How is the Cross used?

Irish monks erected a large number of the free-standing versions not only in Ireland but Great Britain as well. This practice started around the 7th century. Many of the crosses at that time had inscriptions in the runic alphabet.

Irish Cross - Clonmacnoise Monestary Bay Side

Many examples still stand today. At County Meath, there is the "Cross of Kells" for one example of the Celtic Cross (Irish Cross). Another example is in Clonmacnoise, Ireland with the "Cross of the Scriptures".

These crosses were made until around the 15th century when they almost ceased to exist almost, down to just a few examples.

Then in the 19th century, there was a renewed interest in the Celtic culture, which brought back the crosses. The new versions were used as upscale markers in cemeteries.

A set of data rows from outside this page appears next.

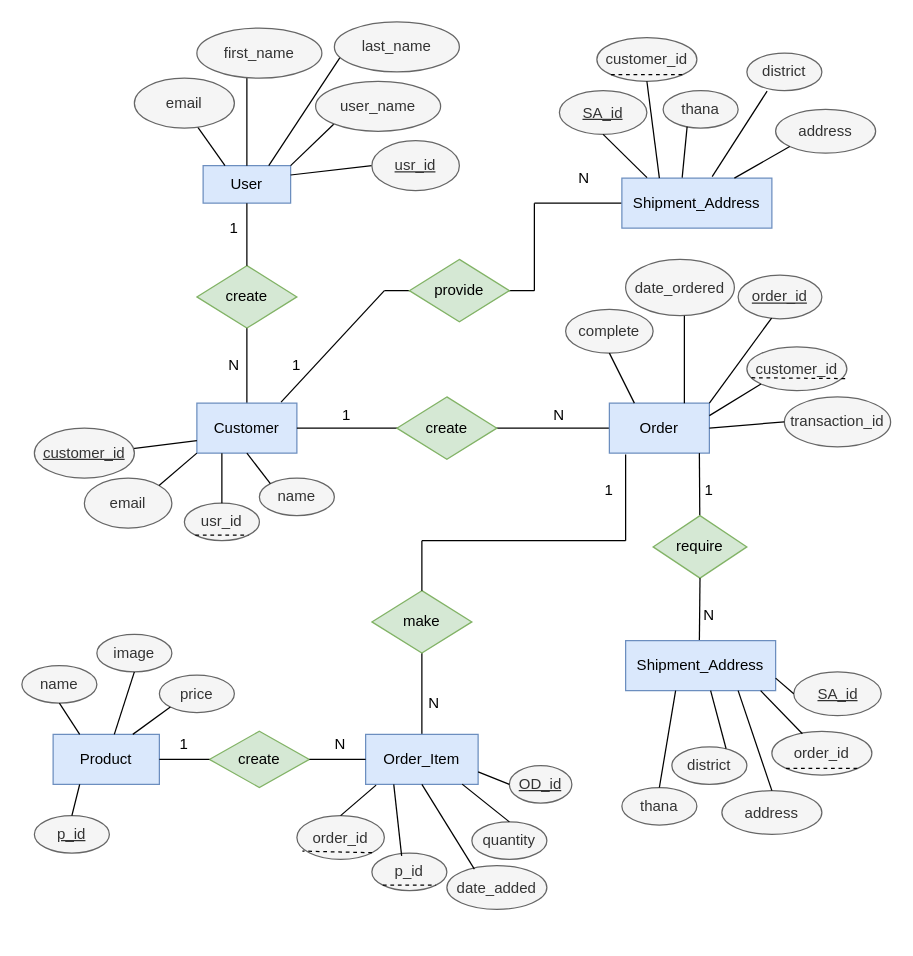
Before: erDiagram/ermodel.drawio in FahadulShadhin/brikkho, a draw.io diagram. Source tidied: cells renumbered, new cells numbered last; positions are measured from the earlier drawing's top-left corner, leaving out a move shared by most shapes. Both pictures are drawn from the tidied source at 125%, with x=0, y=0 at pixel (21, 21).
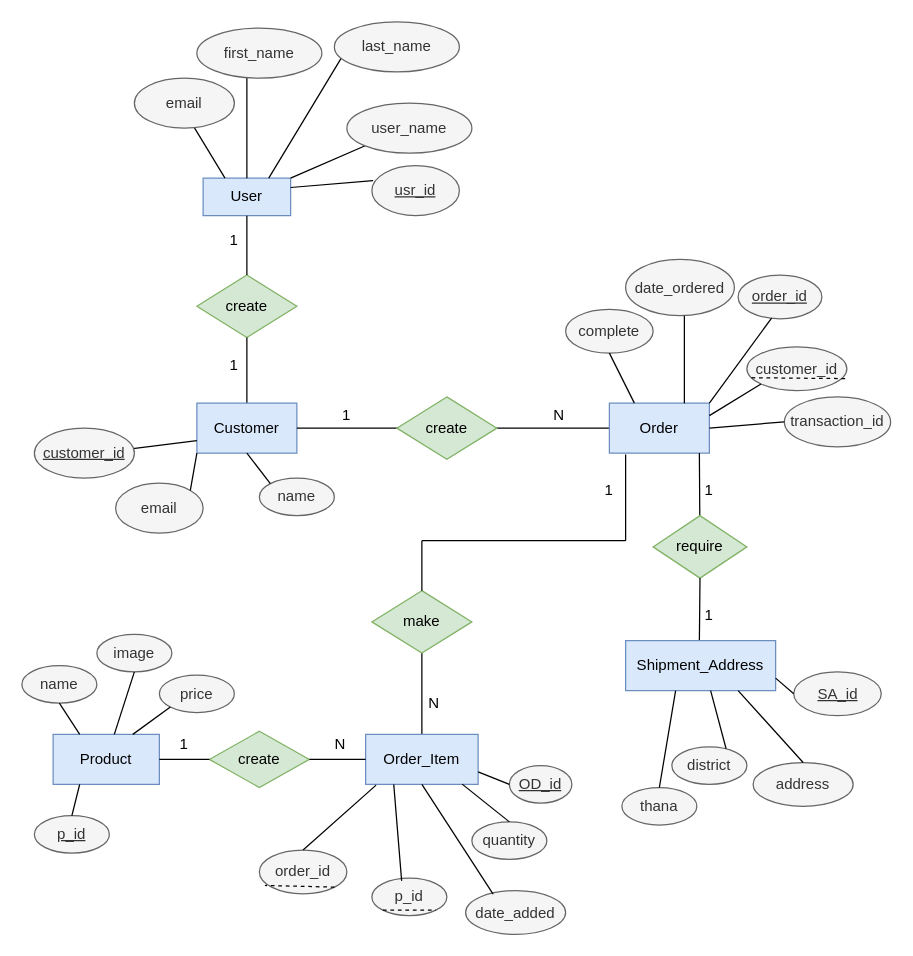
Above is the later version.

Unchanged cells that the change refers to:
```xml
<mxCell id="13" value="Customer" style="rounded=0;whiteSpace=wrap;html=1;fillColor=#dae8fc;strokeColor=#6c8ebf;" parent="1" vertex="1">
  <mxGeometry x="140" y="305" width="80" height="40" as="geometry" />
</mxCell>
```

What changed in the source:
```diff
@@
     <mxCell id="2" value="User" style="rounded=0;whiteSpace=wrap;html=1;fillColor=#dae8fc;strokeColor=#6c8ebf;" parent="1" vertex="1">
-      <mxGeometry x="145" y="115" width="70" height="30" as="geometry" />
+      <mxGeometry x="145" y="125" width="70" height="30" as="geometry" />
     </mxCell>
@@
     <mxCell id="4" value="user_name" style="ellipse;whiteSpace=wrap;html=1;fillColor=#f5f5f5;strokeColor=#666666;fontColor=#333333;" parent="1" vertex="1">
-      <mxGeometry x="235" y="47.5" width="100" height="40" as="geometry" />
+      <mxGeometry x="260" y="65" width="100" height="40" as="geometry" />
     </mxCell>
@@
     <mxCell id="11" value="create" style="rhombus;whiteSpace=wrap;html=1;fillColor=#d5e8d4;strokeColor=#82b366;" parent="1" vertex="1">
-      <mxGeometry x="140" y="195" width="80" height="50" as="geometry" />
+      <mxGeometry x="140" y="202.5" width="80" height="50" as="geometry" />
     </mxCell>
@@
-    <mxCell id="14" style="endArrow=none;html=1;exitX=1;exitY=0.25;exitDx=0;exitDy=0;" parent="1" edge="1" source="2">
-      <mxGeometry relative="1" as="geometry">
-        <mxPoint x="280" y="115" as="targetPoint" />
-      </mxGeometry>
+    <mxCell id="14" style="endArrow=none;html=1;exitX=1;exitY=0.25;exitDx=0;exitDy=0;entryX=0.014;entryY=0.3;entryDx=0;entryDy=0;entryPerimeter=0;" parent="1" edge="1" source="2" target="15">
+      <mxGeometry relative="1" as="geometry" />
     </mxCell>
     <mxCell id="15" value="&lt;u&gt;usr_id&lt;/u&gt;" style="ellipse;whiteSpace=wrap;html=1;fillColor=#f5f5f5;strokeColor=#666666;fontColor=#333333;" parent="1" vertex="1">
-      <mxGeometry x="280" y="95" width="70" height="40" as="geometry" />
+      <mxGeometry x="280" y="115" width="70" height="40" as="geometry" />
     </mxCell>
-    <mxCell id="16" value="1" style="text;html=1;strokeColor=none;fillColor=none;align=center;verticalAlign=middle;whiteSpace=wrap;rounded=0;" parent="1" vertex="1">
-      <mxGeometry x="200" y="265" width="40" height="20" as="geometry" />
-    </mxCell>
-    <mxCell id="17" value="N" style="text;html=1;strokeColor=none;fillColor=none;align=center;verticalAlign=middle;whiteSpace=wrap;rounded=0;" parent="1" vertex="1">
+    <mxCell id="17" value="1" style="text;html=1;strokeColor=none;fillColor=none;align=center;verticalAlign=middle;whiteSpace=wrap;rounded=0;" parent="1" vertex="1">
       <mxGeometry x="150" y="265" width="40" height="20" as="geometry" />
     </mxCell>
-    <mxCell id="18" value="usr_id" style="ellipse;whiteSpace=wrap;html=1;fillColor=#f5f5f5;strokeColor=#666666;fontColor=#333333;" parent="1" vertex="1">
-      <mxGeometry x="130" y="385" width="60" height="30" as="geometry" />
-    </mxCell>
@@
-    <mxCell id="20" style="endArrow=none;dashed=1;html=1;entryX=1;entryY=1;entryDx=0;entryDy=0;exitX=0;exitY=1;exitDx=0;exitDy=0;" parent="1" edge="1" source="18" target="18">
-      <mxGeometry relative="1" as="geometry" />
-    </mxCell>
-    <mxCell id="21" style="endArrow=none;html=1;entryX=0.25;entryY=1;entryDx=0;entryDy=0;exitX=0.5;exitY=0;exitDx=0;exitDy=0;" parent="1" edge="1" source="18" target="13">
-      <mxGeometry relative="1" as="geometry" />
-    </mxCell>
@@
     <mxCell id="23" value="email" style="ellipse;whiteSpace=wrap;html=1;fillColor=#f5f5f5;strokeColor=#666666;fontColor=#333333;" parent="1" vertex="1">
-      <mxGeometry x="50" y="365" width="70" height="40" as="geometry" />
+      <mxGeometry x="75" y="369" width="70" height="40" as="geometry" />
     </mxCell>
@@
-    <mxCell id="47" value="N" style="text;html=1;strokeColor=none;fillColor=none;align=center;verticalAlign=middle;whiteSpace=wrap;rounded=0;" parent="1" vertex="1">
+    <mxCell id="47" value="1" style="text;html=1;strokeColor=none;fillColor=none;align=center;verticalAlign=middle;whiteSpace=wrap;rounded=0;" parent="1" vertex="1">
       <mxGeometry x="530" y="465" width="40" height="20" as="geometry" />
     </mxCell>
@@
-    <mxCell id="49" value="order_id" style="ellipse;whiteSpace=wrap;html=1;fillColor=#f5f5f5;strokeColor=#666666;fontColor=#333333;" parent="1" vertex="1">
-      <mxGeometry x="600" y="567.5" width="80" height="35" as="geometry" />
-    </mxCell>
-    <mxCell id="50" style="endArrow=none;dashed=1;html=1;entryX=1;entryY=1;entryDx=0;entryDy=0;exitX=0;exitY=1;exitDx=0;exitDy=0;" parent="1" edge="1" source="49" target="49">
-      <mxGeometry relative="1" as="geometry" />
-    </mxCell>
-    <mxCell id="51" style="endArrow=none;html=1;entryX=0.305;entryY=0.057;entryDx=0;entryDy=0;entryPerimeter=0;" parent="1" edge="1" target="49">
-      <mxGeometry relative="1" as="geometry">
-        <mxPoint x="591" y="535" as="sourcePoint" />
-      </mxGeometry>
-    </mxCell>
     <mxCell id="52" value="address" style="ellipse;whiteSpace=wrap;html=1;fillColor=#f5f5f5;strokeColor=#666666;fontColor=#333333;" parent="1" vertex="1">
-      <mxGeometry x="560" y="615" width="80" height="35" as="geometry" />
+      <mxGeometry x="585" y="592.5" width="80" height="35" as="geometry" />
     </mxCell>
@@
     <mxCell id="66" value="order_id" style="ellipse;whiteSpace=wrap;html=1;fillColor=#f5f5f5;strokeColor=#666666;fontColor=#333333;" parent="1" vertex="1">
-      <mxGeometry x="220" y="635" width="70" height="35" as="geometry" />
+      <mxGeometry x="190" y="662.5" width="70" height="35" as="geometry" />
     </mxCell>
@@
     <mxCell id="69" value="p_id" style="ellipse;whiteSpace=wrap;html=1;fillColor=#f5f5f5;strokeColor=#666666;fontColor=#333333;" parent="1" vertex="1">
-      <mxGeometry x="280" y="665" width="60" height="30" as="geometry" />
+      <mxGeometry x="280" y="685" width="60" height="30" as="geometry" />
     </mxCell>
@@
     <mxCell id="73" value="date_added" style="ellipse;whiteSpace=wrap;html=1;fillColor=#f5f5f5;strokeColor=#666666;fontColor=#333333;" parent="1" vertex="1">
-      <mxGeometry x="340" y="675" width="80" height="35" as="geometry" />
+      <mxGeometry x="355" y="695" width="80" height="35" as="geometry" />
     </mxCell>
@@
-    <mxCell id="87" style="endArrow=none;html=1;entryX=0.842;entryY=-0.02;entryDx=0;entryDy=0;entryPerimeter=0;" parent="1" edge="1" target="13">
-      <mxGeometry relative="1" as="geometry">
-        <mxPoint x="290" y="215" as="sourcePoint" />
-      </mxGeometry>
-    </mxCell>
-    <mxCell id="88" style="endArrow=none;html=1;" parent="1" edge="1">
-      <mxGeometry relative="1" as="geometry">
-        <mxPoint x="290" y="215" as="sourcePoint" />
-        <mxPoint x="410" y="215" as="targetPoint" />
-      </mxGeometry>
-    </mxCell>
-    <mxCell id="89" style="endArrow=none;html=1;" parent="1" edge="1">
-      <mxGeometry relative="1" as="geometry">
-        <mxPoint x="410" y="215" as="sourcePoint" />
-        <mxPoint x="410" y="145" as="targetPoint" />
-      </mxGeometry>
-    </mxCell>
-    <mxCell id="90" style="endArrow=none;html=1;entryX=0;entryY=0.5;entryDx=0;entryDy=0;" parent="1" edge="1" target="92">
-      <mxGeometry relative="1" as="geometry">
-        <mxPoint x="410" y="145" as="sourcePoint" />
-      </mxGeometry>
-    </mxCell>
-    <mxCell id="91" value="provide" style="rhombus;whiteSpace=wrap;html=1;fillColor=#d5e8d4;strokeColor=#82b366;" parent="1" vertex="1">
-      <mxGeometry x="310" y="190" width="80" height="50" as="geometry" />
-    </mxCell>
-    <mxCell id="92" value="Shipment_Address" style="rounded=0;whiteSpace=wrap;html=1;fillColor=#dae8fc;strokeColor=#6c8ebf;" parent="1" vertex="1">
-      <mxGeometry x="480" y="125" width="120" height="40" as="geometry" />
-    </mxCell>
-    <mxCell id="93" value="&lt;u&gt;SA_id&lt;/u&gt;" style="ellipse;whiteSpace=wrap;html=1;fillColor=#f5f5f5;strokeColor=#666666;fontColor=#333333;" parent="1" vertex="1">
-      <mxGeometry x="430" y="55" width="70" height="35" as="geometry" />
-    </mxCell>
-    <mxCell id="94" value="customer_id" style="ellipse;whiteSpace=wrap;html=1;fillColor=#f5f5f5;strokeColor=#666666;fontColor=#333333;" parent="1" vertex="1">
-      <mxGeometry x="460" y="12.5" width="80" height="35" as="geometry" />
-    </mxCell>
-    <mxCell id="95" value="address" style="ellipse;whiteSpace=wrap;html=1;fillColor=#f5f5f5;strokeColor=#666666;fontColor=#333333;" parent="1" vertex="1">
-      <mxGeometry x="603" y="70" width="80" height="35" as="geometry" />
-    </mxCell>
-    <mxCell id="96" value="district" style="ellipse;whiteSpace=wrap;html=1;fillColor=#f5f5f5;strokeColor=#666666;fontColor=#333333;" parent="1" vertex="1">
-      <mxGeometry x="580" y="25" width="60" height="30" as="geometry" />
-    </mxCell>
-    <mxCell id="97" value="thana" style="ellipse;whiteSpace=wrap;html=1;fillColor=#f5f5f5;strokeColor=#666666;fontColor=#333333;" parent="1" vertex="1">
-      <mxGeometry x="513" y="55" width="60" height="30" as="geometry" />
-    </mxCell>
-    <mxCell id="98" style="endArrow=none;dashed=1;html=1;entryX=1;entryY=1;entryDx=0;entryDy=0;exitX=0;exitY=1;exitDx=0;exitDy=0;" parent="1" edge="1" source="94" target="94">
-      <mxGeometry relative="1" as="geometry" />
-    </mxCell>
-    <mxCell id="99" style="edgeStyle=orthogonalEdgeStyle;rounded=0;orthogonalLoop=1;jettySize=auto;html=1;exitX=0.5;exitY=1;exitDx=0;exitDy=0;" parent="1" edge="1" source="96" target="96">
-      <mxGeometry relative="1" as="geometry" />
-    </mxCell>
-    <mxCell id="100" style="endArrow=none;html=1;entryX=0.5;entryY=1;entryDx=0;entryDy=0;exitX=0.168;exitY=-0.01;exitDx=0;exitDy=0;exitPerimeter=0;" parent="1" edge="1" source="92" target="93">
-      <mxGeometry relative="1" as="geometry" />
-    </mxCell>
-    <mxCell id="101" style="endArrow=none;html=1;entryX=0.5;entryY=1;entryDx=0;entryDy=0;exitX=0.25;exitY=0;exitDx=0;exitDy=0;" parent="1" edge="1" source="92" target="94">
-      <mxGeometry relative="1" as="geometry" />
-    </mxCell>
-    <mxCell id="102" style="endArrow=none;html=1;entryX=0.32;entryY=0.96;entryDx=0;entryDy=0;exitX=0.402;exitY=-0.01;exitDx=0;exitDy=0;exitPerimeter=0;entryPerimeter=0;" parent="1" edge="1" source="92" target="97">
-      <mxGeometry relative="1" as="geometry" />
-    </mxCell>
-    <mxCell id="103" style="endArrow=none;html=1;entryX=0.27;entryY=1.013;entryDx=0;entryDy=0;entryPerimeter=0;exitX=0.602;exitY=-0.03;exitDx=0;exitDy=0;exitPerimeter=0;" parent="1" edge="1" source="92" target="96">
-      <mxGeometry relative="1" as="geometry" />
-    </mxCell>
-    <mxCell id="104" style="endArrow=none;html=1;entryX=0;entryY=1;entryDx=0;entryDy=0;exitX=0.75;exitY=0;exitDx=0;exitDy=0;" parent="1" edge="1" source="92" target="95">
-      <mxGeometry relative="1" as="geometry" />
-    </mxCell>
-    <mxCell id="105" value="N" style="text;html=1;strokeColor=none;fillColor=none;align=center;verticalAlign=middle;whiteSpace=wrap;rounded=0;" parent="1" vertex="1">
-      <mxGeometry x="430" y="115" width="40" height="20" as="geometry" />
-    </mxCell>
@@
     <mxCell id="107" value="1" style="text;html=1;strokeColor=none;fillColor=none;align=center;verticalAlign=middle;whiteSpace=wrap;rounded=0;" parent="1" vertex="1">
-      <mxGeometry x="150" y="155" width="40" height="20" as="geometry" />
+      <mxGeometry x="150" y="165" width="40" height="20" as="geometry" />
     </mxCell>
```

In the early days of this cross, it was only used for a monument so this was a new use for it. The cross during this time became a Celtic symbol with historic meaning.

Between 1899 - 1940, designers such as Euphemia and Alexander Ritchie were responsible for the Celtic Cross being worn as jewelry.

This continues even now. In fact, now you can find many souvenir items with the Cross on them, worn as religious symbols or good luck charms.

Want Even More Irish Symbols?

It is probably obvious - at Irish Expressions, we love Irish symbols!

Expressing ourselves through Irish symbolism gives us a deeper sense of connection with Ireland, wherever in the world we happen to be!

We have captured many of our favorite Irish symbols in an e-book called "10 Irish Symbols and Their Meanings."  In it you will find pictures and backstories for the Irish Cross, the Celtic Knot, the Tricolor Flag, and much more!

This fun, free guide is available to you to download.  Simply scroll to the bottom and share your email address for instant access!

Very Interesting!  What's Next?

Expressing yourself using Irish symbols is a fun way to share your Irish side, during any Irish-themed occasion.

For more information of this type, you may want to pay a visit to our main section on Irish Symbols here!